Of all the lines in the records below, copy only those that contain the string "href".
■ ■ ■
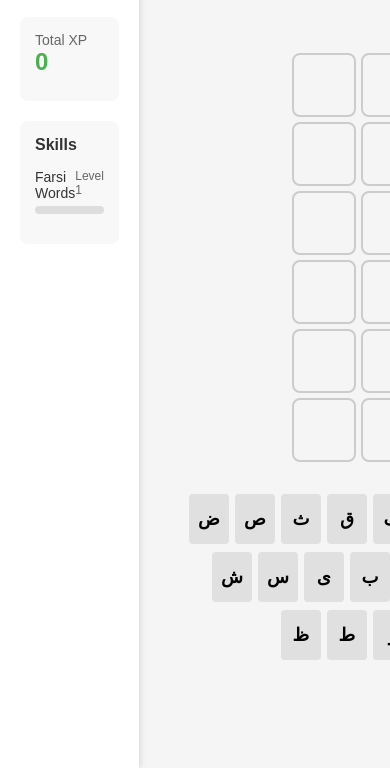
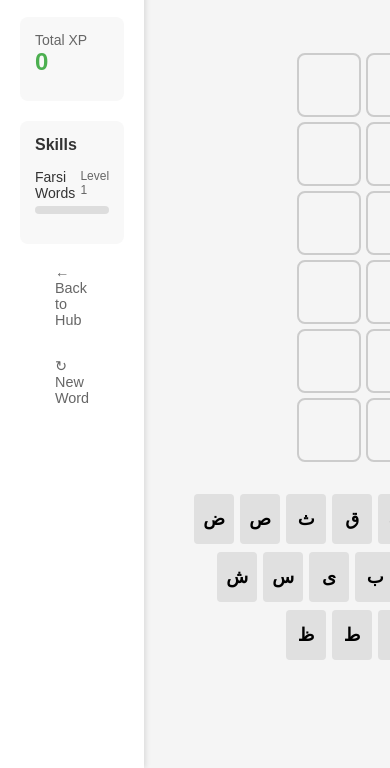
Before and after one commit to lucasf-rep/lucasf-rep.github.io, a plain HTML site: page kalim.html in a window 390 px wide. Shown: the part 135-903 px from the top of the page. Drawn offline with Linux system fonts and the light colour scheme.

Commit message:
added "new word" link, adjusted sidebar for mobile devices

```diff
--- a/kalim.html
+++ b/kalim.html
@@ -30,15 +30,17 @@
                 </div>
             </div>
         </div>
+        <a href="index.html" class="back-button">← Back to Hub</a>
+        <a href="javascript:location.reload();" class="back-button">↻ New Word</a>
     </div>
 
     <div class="main-content">
         <div class="game-header">
             <h1>Kalim</h1>
-            <a href="index.html" class="back-button">← Back to Hub</a>
         </div>
 
         <div class="kalim-game">
+            <div class="solution-display"></div>
             <div class="game-board">
                 <!-- 6 rows for attempts -->
                 <div class="word-row">
--- a/styles.css
+++ b/styles.css
@@ -183,7 +183,7 @@ h1 {
 .back-button {
     display: block;
     padding: 10px 15px;
-    margin: 20px;
+    margin: 10px 20px;
     text-decoration: none;
     color: #666;
     font-size: 0.9em;
```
■ ■ ■
RESULT OF THIS EXERCISE —
+        <a href="index.html" class="back-button">← Back to Hub</a>
+        <a href="javascript:location.reload();" class="back-button">↻ New Word</a>
-            <a href="index.html" class="back-button">← Back to Hub</a>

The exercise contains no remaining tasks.